|A person who gets the benefit of a trust, will, or donation.||A person who controls and manages assets for a third-party.|
|Receives advantages in the form of assets, property, or money.||Doesn’t receive the advantage, but has power until they no longer can fill the role.|
The beneficiary is the person who gets the benefits of the trust. The trustee is the person appointed by the settlor to act as the custodian of the trust.
Both these words have a legal meaning and are used to refer to someone or something that receives something from another person or thing. Both these words have legal definitions and do not have any meaning other than their legal definitions.
Difference Between Beneficiary and Trustee

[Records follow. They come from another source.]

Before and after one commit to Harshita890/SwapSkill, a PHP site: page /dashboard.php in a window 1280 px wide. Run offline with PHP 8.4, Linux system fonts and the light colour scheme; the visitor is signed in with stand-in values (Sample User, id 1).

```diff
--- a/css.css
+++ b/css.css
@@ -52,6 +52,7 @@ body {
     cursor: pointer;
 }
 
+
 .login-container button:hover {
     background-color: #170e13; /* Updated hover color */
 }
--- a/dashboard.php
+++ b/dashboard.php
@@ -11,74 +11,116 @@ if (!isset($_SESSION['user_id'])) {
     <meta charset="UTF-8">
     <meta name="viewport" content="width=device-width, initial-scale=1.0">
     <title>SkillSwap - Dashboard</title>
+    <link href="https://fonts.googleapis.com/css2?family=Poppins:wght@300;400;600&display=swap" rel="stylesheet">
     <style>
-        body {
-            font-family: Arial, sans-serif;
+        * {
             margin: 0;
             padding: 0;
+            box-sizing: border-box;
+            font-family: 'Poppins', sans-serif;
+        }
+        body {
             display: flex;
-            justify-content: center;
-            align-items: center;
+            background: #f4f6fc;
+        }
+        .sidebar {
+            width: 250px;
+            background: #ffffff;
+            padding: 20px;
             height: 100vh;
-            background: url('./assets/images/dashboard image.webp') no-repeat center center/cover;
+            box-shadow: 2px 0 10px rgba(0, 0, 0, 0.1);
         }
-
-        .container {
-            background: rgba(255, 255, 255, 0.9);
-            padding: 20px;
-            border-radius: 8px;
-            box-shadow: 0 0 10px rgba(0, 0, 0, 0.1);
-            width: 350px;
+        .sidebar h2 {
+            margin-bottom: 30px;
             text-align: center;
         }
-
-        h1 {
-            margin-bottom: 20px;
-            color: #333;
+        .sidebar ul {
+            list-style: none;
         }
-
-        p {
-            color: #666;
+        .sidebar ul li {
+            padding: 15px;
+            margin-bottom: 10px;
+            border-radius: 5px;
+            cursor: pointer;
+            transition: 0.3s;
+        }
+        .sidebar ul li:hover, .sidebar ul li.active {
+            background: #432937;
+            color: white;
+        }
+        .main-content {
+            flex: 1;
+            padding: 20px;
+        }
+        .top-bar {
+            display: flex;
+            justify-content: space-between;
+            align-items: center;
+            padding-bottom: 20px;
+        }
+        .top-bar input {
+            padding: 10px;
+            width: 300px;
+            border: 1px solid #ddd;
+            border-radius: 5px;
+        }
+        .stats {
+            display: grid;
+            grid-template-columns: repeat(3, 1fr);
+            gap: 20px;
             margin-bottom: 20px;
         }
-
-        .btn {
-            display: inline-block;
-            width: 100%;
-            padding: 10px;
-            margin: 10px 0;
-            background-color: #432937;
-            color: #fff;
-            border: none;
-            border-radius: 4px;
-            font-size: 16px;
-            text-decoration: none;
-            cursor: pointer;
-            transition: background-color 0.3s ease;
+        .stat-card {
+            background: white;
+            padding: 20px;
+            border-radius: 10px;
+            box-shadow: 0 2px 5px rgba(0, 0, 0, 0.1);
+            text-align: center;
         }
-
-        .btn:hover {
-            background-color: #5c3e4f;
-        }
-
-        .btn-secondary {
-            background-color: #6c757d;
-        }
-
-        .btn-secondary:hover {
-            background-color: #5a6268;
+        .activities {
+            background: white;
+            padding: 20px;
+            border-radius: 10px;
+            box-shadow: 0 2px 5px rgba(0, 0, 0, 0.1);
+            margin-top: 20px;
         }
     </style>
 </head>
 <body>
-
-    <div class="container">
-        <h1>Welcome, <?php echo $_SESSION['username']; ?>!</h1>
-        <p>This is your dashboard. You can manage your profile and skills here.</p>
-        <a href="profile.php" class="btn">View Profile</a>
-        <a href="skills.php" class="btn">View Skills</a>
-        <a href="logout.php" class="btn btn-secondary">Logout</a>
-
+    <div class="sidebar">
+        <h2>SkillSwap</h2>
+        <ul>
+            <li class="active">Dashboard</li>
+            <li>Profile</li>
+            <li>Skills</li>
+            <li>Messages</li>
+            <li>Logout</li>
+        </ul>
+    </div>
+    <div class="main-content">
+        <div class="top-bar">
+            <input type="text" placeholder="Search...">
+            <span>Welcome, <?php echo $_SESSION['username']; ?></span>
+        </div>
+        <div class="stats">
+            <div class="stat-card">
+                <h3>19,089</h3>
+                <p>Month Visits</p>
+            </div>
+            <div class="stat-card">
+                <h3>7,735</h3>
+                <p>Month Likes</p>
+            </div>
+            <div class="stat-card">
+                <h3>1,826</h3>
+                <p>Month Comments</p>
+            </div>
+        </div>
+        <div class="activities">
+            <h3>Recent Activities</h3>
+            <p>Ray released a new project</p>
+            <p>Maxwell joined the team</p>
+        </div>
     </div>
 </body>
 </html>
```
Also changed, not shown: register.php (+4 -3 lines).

A beneficiary is a person who receives the trust property from the trustee, while a trustee is a person who manages the trust property. A beneficiary gets the trust property, while a trustee administers the trust. The trust beneficiary and the trust beneficiary’s property are different things.
Trustee and beneficiary are also used in different contexts. A trustee can also be referred to as a manager of the trust property or as a manager of some of its assets.
A business owner can be either an employee or an independent contractor. As an employee, you are entitled to receive certain benefits such as medical insurance and life insurance under your employment contract.
You are entitled to receive income from your employer as salary for your work and also to participate in a profit-sharing plan, bonus plan, etc. You can use your name for such benefits that you have received from your employer as a “beneficiary”.
However, you will not be able to use your name when you have received other benefits from the business owner because these benefits have been received from the “trustee”.